Top of The records

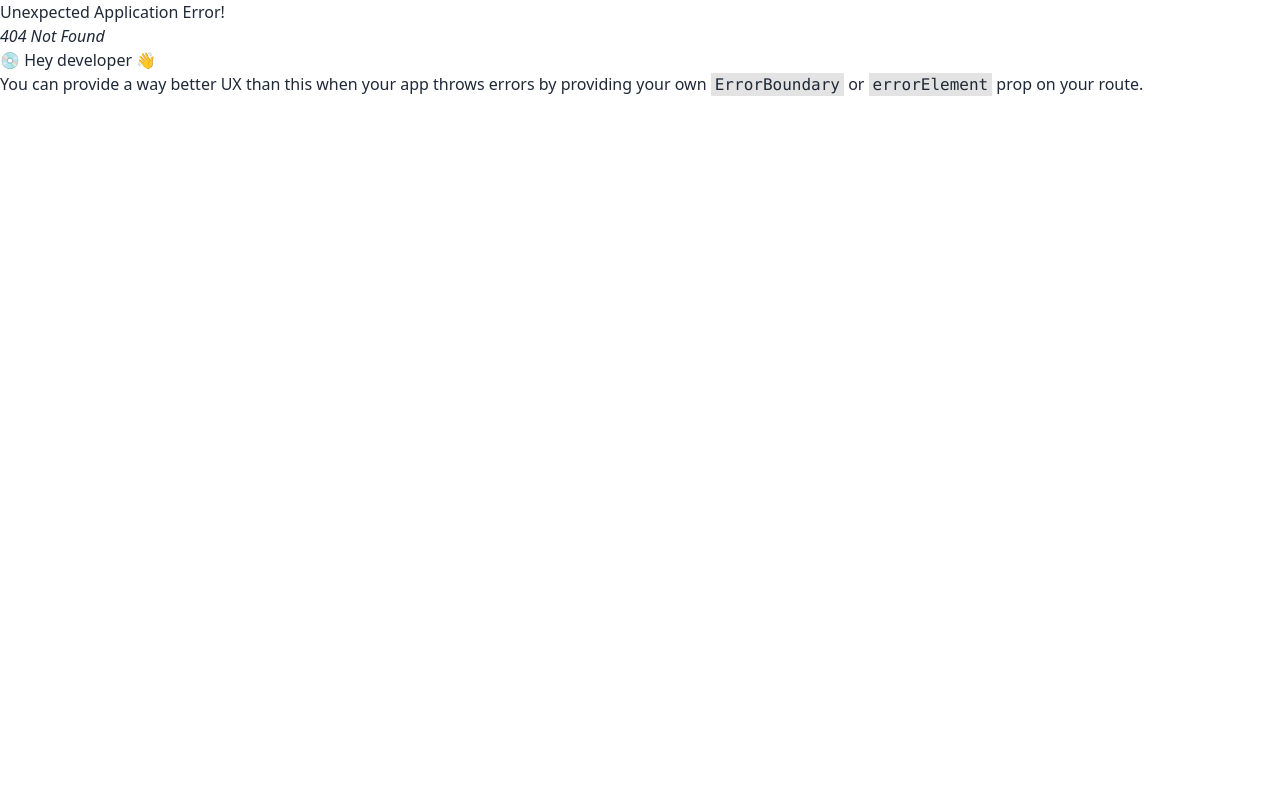
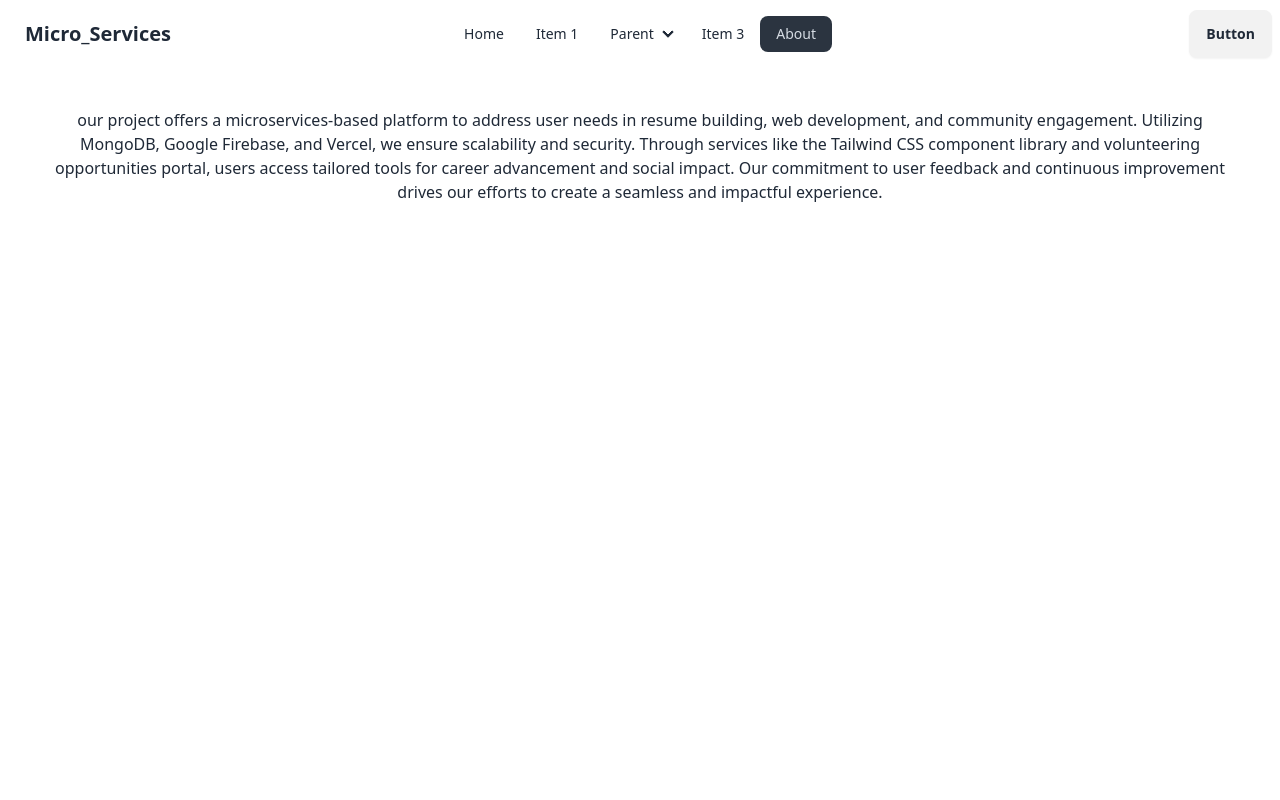
Before and after one commit to MUHAMMADSabbirHossain/personal-portfolio, a React (Vite) app in the folder Personal-Portfolios-FrontEnd/: page /about in a window 1280 px wide. Before the commit this address had no page. Shown: the top 800 px of the page. Built offline with nearby package versions, Linux system fonts and the light colour scheme.

Commit message:
route | about: home route added in navbar; about routed and component added... successfully

```diff
--- a/Personal-Portfolios-FrontEnd/src/components/Navbar.jsx
+++ b/Personal-Portfolios-FrontEnd/src/components/Navbar.jsx
@@ -1,5 +1,8 @@
+import { NavLink } from "react-router-dom";
+
 const Navbar = () => {
     const linkList = <>
+        <li><NavLink to="/">Home</NavLink></li>
         <li><a>Item 1</a></li>
         <li>
             <details>
@@ -11,6 +14,7 @@ const Navbar = () => {
             </details>
         </li>
         <li><a>Item 3</a></li>
+        <li><NavLink to="/about">About</NavLink></li>
     </>;
     return (
         <div className="navbar bg-base-100">
--- /dev/null
+++ b/Personal-Portfolios-FrontEnd/src/pages/About.jsx
@@ -0,0 +1,9 @@
+const About = () => {
+    return (
+        <div className="text-center">
+            <h2 className="m-10">our project offers a microservices-based platform to address user needs in resume building, web development, and community engagement. Utilizing MongoDB, Google Firebase, and Vercel, we ensure scalability and security. Through services like the Tailwind CSS component library and volunteering opportunities portal, users access tailored tools for career advancement and social impact. Our commitment to user feedback and continuous improvement drives our efforts to create a seamless and impactful experience.</h2>
+        </div>
+    );
+};
+
+export default About;
--- a/Personal-Portfolios-FrontEnd/src/routes/roots.jsx
+++ b/Personal-Portfolios-FrontEnd/src/routes/roots.jsx
@@ -1,6 +1,7 @@
 import { createBrowserRouter } from "react-router-dom";
 import Root from "../layout/Root";
 import Home from "../pages/Home";
+import About from "../pages/About";
 
 const router = createBrowserRouter([
     {
@@ -10,6 +11,10 @@ const router = createBrowserRouter([
             {
                 path: "/",
                 element: <Home></Home>
+            },
+            {
+                path: "/about",
+                element: <About></About>
             }
         ]
     }
```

Bottom of The records

__Exercise goal__:
Where a line of the records above holds the word "router", copy that line.

__Answer to the exercise__:
+import { NavLink } from "react-router-dom";
 import { createBrowserRouter } from "react-router-dom";
 const router = createBrowserRouter([
@@ -10,6 +11,10 @@ const router = createBrowserRouter([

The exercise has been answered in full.